== Exercise description ==
Repeat the records verbatim and leave the pictures out of your copy.

== Input data ==
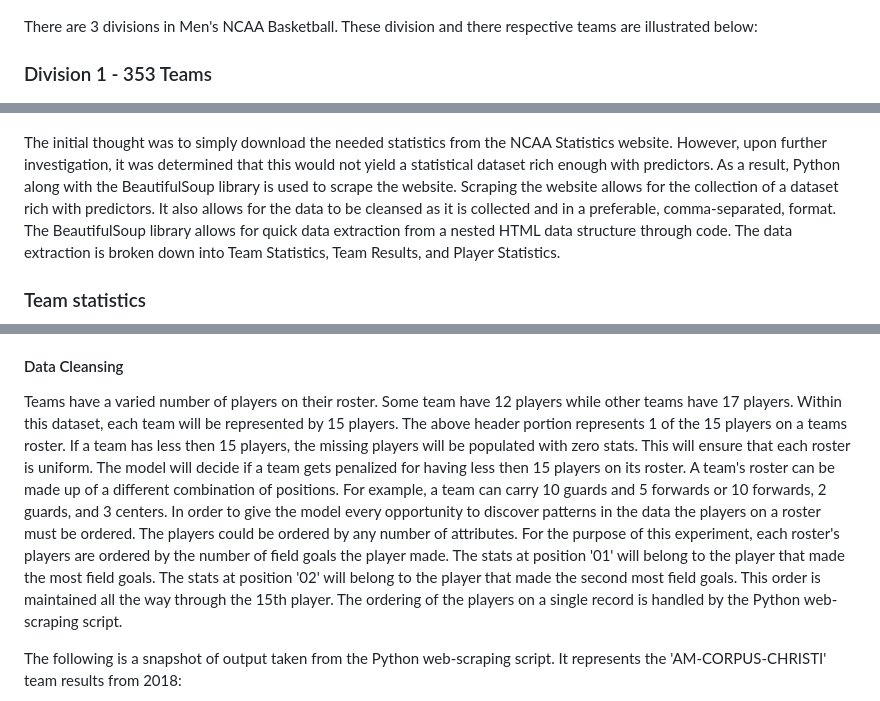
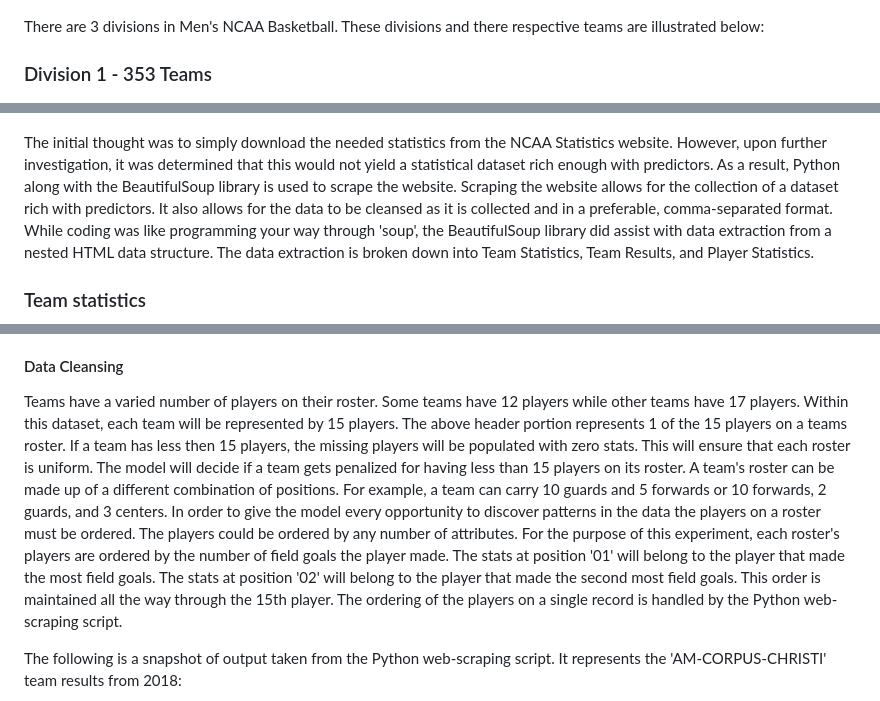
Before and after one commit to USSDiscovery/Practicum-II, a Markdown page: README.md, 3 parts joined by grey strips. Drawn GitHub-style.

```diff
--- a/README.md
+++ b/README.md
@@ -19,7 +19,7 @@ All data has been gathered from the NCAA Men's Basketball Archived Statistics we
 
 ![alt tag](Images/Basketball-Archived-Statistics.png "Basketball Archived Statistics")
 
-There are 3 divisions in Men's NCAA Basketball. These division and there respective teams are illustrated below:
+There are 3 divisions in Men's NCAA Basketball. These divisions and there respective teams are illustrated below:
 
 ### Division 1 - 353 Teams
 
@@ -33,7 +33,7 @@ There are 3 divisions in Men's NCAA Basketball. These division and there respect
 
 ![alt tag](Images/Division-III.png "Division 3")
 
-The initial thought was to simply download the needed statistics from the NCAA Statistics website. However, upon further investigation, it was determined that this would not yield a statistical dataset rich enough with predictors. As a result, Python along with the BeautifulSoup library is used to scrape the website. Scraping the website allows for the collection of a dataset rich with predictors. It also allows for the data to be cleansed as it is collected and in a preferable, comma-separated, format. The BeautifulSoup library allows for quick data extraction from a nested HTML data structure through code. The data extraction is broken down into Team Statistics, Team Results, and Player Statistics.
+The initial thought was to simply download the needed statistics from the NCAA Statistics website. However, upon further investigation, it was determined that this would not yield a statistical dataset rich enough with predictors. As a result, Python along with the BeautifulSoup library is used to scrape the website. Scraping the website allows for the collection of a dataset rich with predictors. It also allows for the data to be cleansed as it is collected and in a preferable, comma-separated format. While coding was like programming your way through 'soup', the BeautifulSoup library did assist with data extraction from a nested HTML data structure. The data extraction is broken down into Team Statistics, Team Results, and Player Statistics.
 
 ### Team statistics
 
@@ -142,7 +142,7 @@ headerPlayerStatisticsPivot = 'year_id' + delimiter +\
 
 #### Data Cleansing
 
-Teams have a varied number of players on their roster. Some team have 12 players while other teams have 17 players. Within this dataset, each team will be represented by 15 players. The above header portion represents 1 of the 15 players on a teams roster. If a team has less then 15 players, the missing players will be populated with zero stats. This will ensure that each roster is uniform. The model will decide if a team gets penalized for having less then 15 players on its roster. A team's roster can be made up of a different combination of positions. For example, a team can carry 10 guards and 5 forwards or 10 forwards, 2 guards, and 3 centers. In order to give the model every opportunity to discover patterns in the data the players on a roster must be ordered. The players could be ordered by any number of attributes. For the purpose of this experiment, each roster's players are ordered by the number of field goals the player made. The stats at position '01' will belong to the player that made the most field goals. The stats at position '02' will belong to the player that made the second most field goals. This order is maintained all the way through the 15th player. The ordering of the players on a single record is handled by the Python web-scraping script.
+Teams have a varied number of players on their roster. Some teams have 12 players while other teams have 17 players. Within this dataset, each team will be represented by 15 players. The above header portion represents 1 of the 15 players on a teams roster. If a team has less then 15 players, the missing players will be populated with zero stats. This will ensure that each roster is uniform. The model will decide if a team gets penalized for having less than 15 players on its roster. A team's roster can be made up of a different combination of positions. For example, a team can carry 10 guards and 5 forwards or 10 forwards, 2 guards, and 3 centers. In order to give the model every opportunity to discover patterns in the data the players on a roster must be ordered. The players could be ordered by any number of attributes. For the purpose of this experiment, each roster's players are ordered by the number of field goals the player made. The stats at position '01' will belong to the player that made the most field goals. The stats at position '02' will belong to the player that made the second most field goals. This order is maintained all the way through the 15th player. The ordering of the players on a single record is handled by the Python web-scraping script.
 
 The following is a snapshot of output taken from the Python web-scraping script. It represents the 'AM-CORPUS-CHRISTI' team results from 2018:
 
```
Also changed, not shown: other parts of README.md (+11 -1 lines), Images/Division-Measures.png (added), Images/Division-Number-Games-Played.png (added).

== Worked solution ==
Before and after one commit to USSDiscovery/Practicum-II, a Markdown page: README.md, 3 parts joined by grey strips. Drawn GitHub-style.

```diff
--- a/README.md
+++ b/README.md
@@ -19,7 +19,7 @@ All data has been gathered from the NCAA Men's Basketball Archived Statistics we
 
 ![alt tag](Images/Basketball-Archived-Statistics.png "Basketball Archived Statistics")
 
-There are 3 divisions in Men's NCAA Basketball. These division and there respective teams are illustrated below:
+There are 3 divisions in Men's NCAA Basketball. These divisions and there respective teams are illustrated below:
 
 ### Division 1 - 353 Teams
 
@@ -33,7 +33,7 @@ There are 3 divisions in Men's NCAA Basketball. These division and there respect
 
 ![alt tag](Images/Division-III.png "Division 3")
 
-The initial thought was to simply download the needed statistics from the NCAA Statistics website. However, upon further investigation, it was determined that this would not yield a statistical dataset rich enough with predictors. As a result, Python along with the BeautifulSoup library is used to scrape the website. Scraping the website allows for the collection of a dataset rich with predictors. It also allows for the data to be cleansed as it is collected and in a preferable, comma-separated, format. The BeautifulSoup library allows for quick data extraction from a nested HTML data structure through code. The data extraction is broken down into Team Statistics, Team Results, and Player Statistics.
+The initial thought was to simply download the needed statistics from the NCAA Statistics website. However, upon further investigation, it was determined that this would not yield a statistical dataset rich enough with predictors. As a result, Python along with the BeautifulSoup library is used to scrape the website. Scraping the website allows for the collection of a dataset rich with predictors. It also allows for the data to be cleansed as it is collected and in a preferable, comma-separated format. While coding was like programming your way through 'soup', the BeautifulSoup library did assist with data extraction from a nested HTML data structure. The data extraction is broken down into Team Statistics, Team Results, and Player Statistics.
 
 ### Team statistics
 
@@ -142,7 +142,7 @@ headerPlayerStatisticsPivot = 'year_id' + delimiter +\
 
 #### Data Cleansing
 
-Teams have a varied number of players on their roster. Some team have 12 players while other teams have 17 players. Within this dataset, each team will be represented by 15 players. The above header portion represents 1 of the 15 players on a teams roster. If a team has less then 15 players, the missing players will be populated with zero stats. This will ensure that each roster is uniform. The model will decide if a team gets penalized for having less then 15 players on its roster. A team's roster can be made up of a different combination of positions. For example, a team can carry 10 guards and 5 forwards or 10 forwards, 2 guards, and 3 centers. In order to give the model every opportunity to discover patterns in the data the players on a roster must be ordered. The players could be ordered by any number of attributes. For the purpose of this experiment, each roster's players are ordered by the number of field goals the player made. The stats at position '01' will belong to the player that made the most field goals. The stats at position '02' will belong to the player that made the second most field goals. This order is maintained all the way through the 15th player. The ordering of the players on a single record is handled by the Python web-scraping script.
+Teams have a varied number of players on their roster. Some teams have 12 players while other teams have 17 players. Within this dataset, each team will be represented by 15 players. The above header portion represents 1 of the 15 players on a teams roster. If a team has less then 15 players, the missing players will be populated with zero stats. This will ensure that each roster is uniform. The model will decide if a team gets penalized for having less than 15 players on its roster. A team's roster can be made up of a different combination of positions. For example, a team can carry 10 guards and 5 forwards or 10 forwards, 2 guards, and 3 centers. In order to give the model every opportunity to discover patterns in the data the players on a roster must be ordered. The players could be ordered by any number of attributes. For the purpose of this experiment, each roster's players are ordered by the number of field goals the player made. The stats at position '01' will belong to the player that made the most field goals. The stats at position '02' will belong to the player that made the second most field goals. This order is maintained all the way through the 15th player. The ordering of the players on a single record is handled by the Python web-scraping script.
 
 The following is a snapshot of output taken from the Python web-scraping script. It represents the 'AM-CORPUS-CHRISTI' team results from 2018:
 
```
Also changed, not shown: other parts of README.md (+11 -1 lines), Images/Division-Measures.png (added), Images/Division-Number-Games-Played.png (added).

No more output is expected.